[[ INPUT DATA open ]]

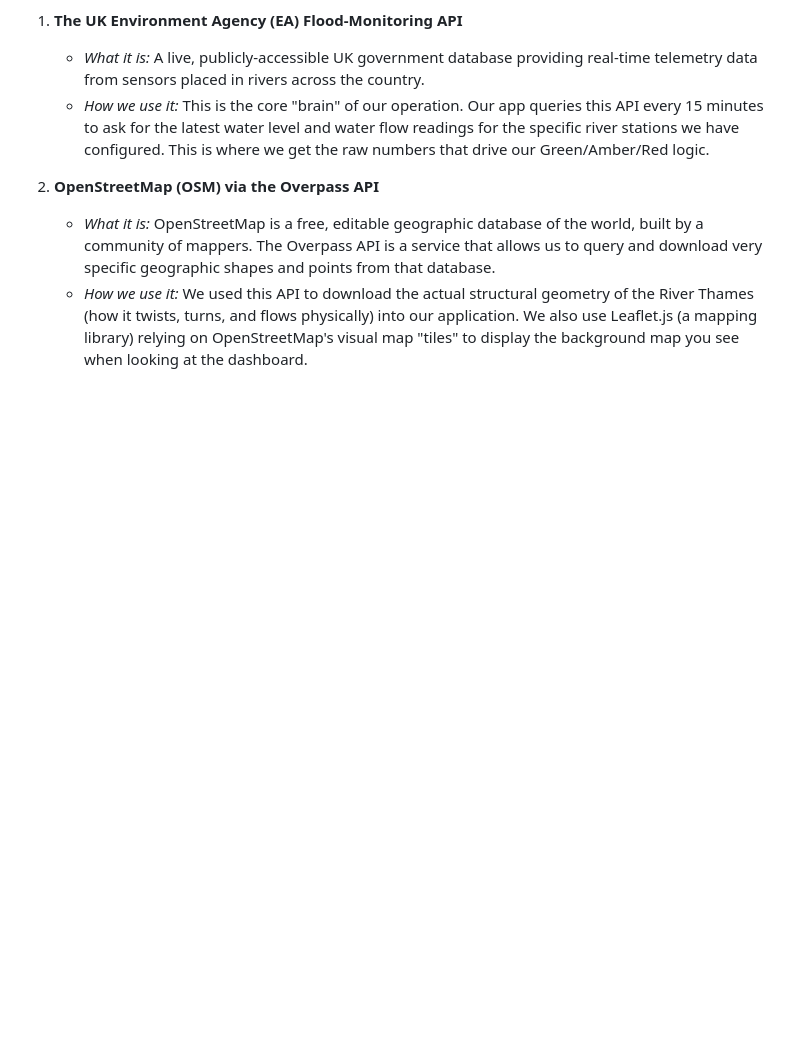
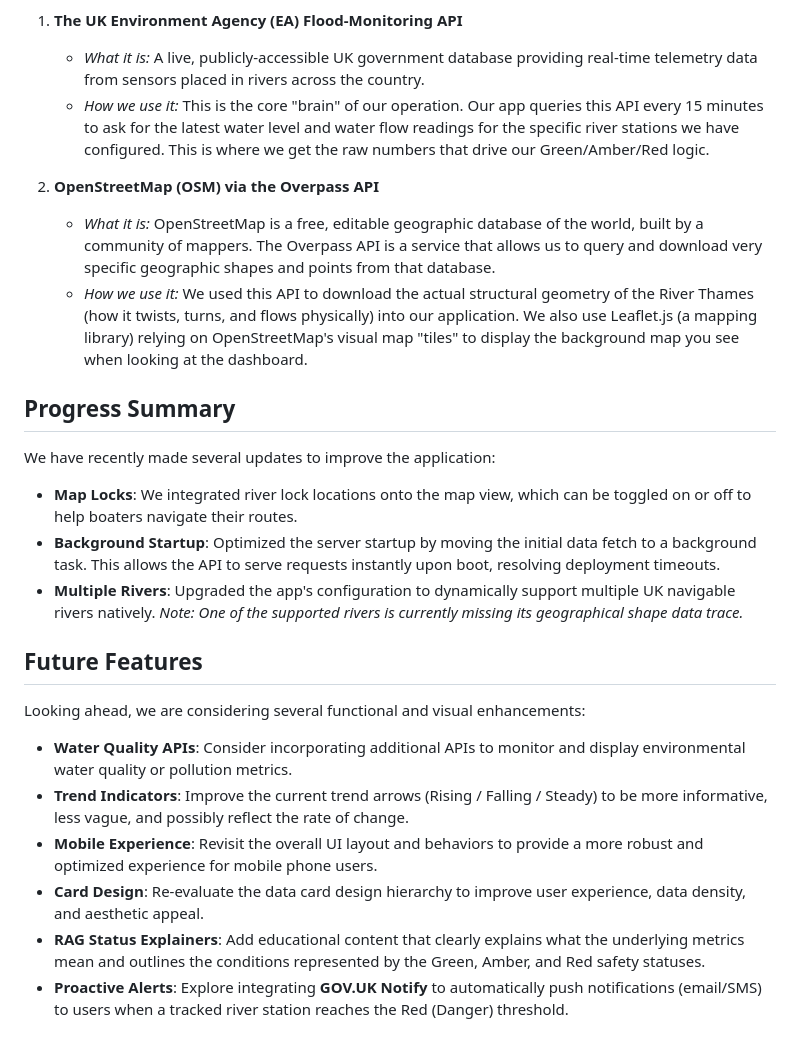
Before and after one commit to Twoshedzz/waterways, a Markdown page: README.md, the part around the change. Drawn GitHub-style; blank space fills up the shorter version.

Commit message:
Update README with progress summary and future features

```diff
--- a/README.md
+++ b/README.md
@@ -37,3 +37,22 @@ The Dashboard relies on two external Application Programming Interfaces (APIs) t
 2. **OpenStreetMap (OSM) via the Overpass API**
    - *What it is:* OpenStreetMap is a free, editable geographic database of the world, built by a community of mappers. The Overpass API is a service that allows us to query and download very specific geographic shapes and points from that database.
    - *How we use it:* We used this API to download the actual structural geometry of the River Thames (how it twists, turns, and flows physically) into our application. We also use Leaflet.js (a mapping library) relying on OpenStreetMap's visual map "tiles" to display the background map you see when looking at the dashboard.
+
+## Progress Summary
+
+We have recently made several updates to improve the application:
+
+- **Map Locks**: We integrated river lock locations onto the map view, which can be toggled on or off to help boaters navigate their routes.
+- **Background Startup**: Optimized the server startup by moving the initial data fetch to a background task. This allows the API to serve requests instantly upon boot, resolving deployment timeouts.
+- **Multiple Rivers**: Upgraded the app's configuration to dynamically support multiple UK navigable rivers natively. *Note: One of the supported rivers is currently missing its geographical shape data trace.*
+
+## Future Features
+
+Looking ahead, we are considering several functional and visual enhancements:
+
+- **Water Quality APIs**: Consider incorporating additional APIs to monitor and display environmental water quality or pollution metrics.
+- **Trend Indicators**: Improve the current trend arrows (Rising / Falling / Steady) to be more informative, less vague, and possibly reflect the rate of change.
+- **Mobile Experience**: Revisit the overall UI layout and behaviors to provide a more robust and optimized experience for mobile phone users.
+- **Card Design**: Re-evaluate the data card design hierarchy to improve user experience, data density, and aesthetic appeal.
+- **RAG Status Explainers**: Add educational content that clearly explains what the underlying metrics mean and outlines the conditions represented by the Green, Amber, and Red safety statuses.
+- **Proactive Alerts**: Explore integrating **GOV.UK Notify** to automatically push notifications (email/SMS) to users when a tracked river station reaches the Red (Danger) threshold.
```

[[ INPUT DATA closed ]]
[[ INPUT DATA open ]]

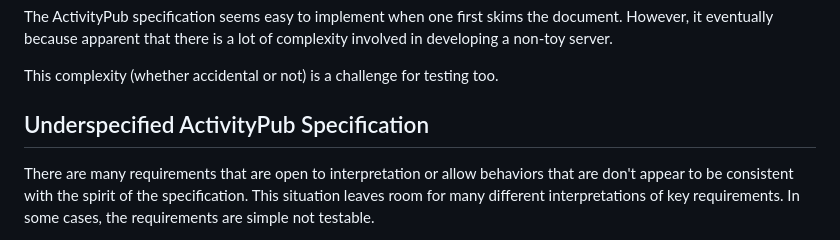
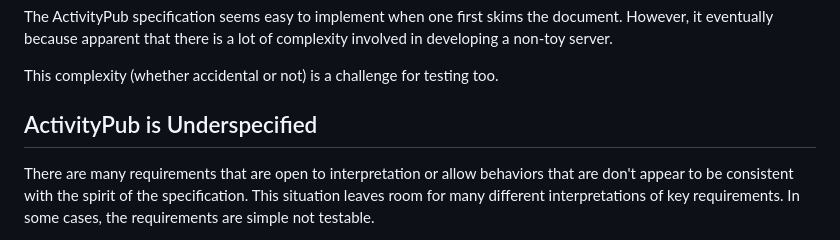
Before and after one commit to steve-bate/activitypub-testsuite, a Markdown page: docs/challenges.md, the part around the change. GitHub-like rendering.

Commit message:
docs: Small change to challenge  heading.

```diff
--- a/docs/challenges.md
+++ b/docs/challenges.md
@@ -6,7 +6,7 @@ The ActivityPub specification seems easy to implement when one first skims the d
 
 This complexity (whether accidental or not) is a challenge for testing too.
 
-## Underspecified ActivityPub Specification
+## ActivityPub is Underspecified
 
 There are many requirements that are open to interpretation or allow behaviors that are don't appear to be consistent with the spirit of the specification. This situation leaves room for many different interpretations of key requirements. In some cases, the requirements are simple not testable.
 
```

[[ INPUT DATA closed ]]

- [REQUIRED WORK] Scan the entries above for the string "Overpass" and copy each line that contains it.

- [WRITTEN SOLUTION]
 2. **OpenStreetMap (OSM) via the Overpass API**
    - *What it is:* OpenStreetMap is a free, editable geographic database of the world, built by a community of mappers. The Overpass API is a service that allows us to query and download very specific geographic shapes and points from that database.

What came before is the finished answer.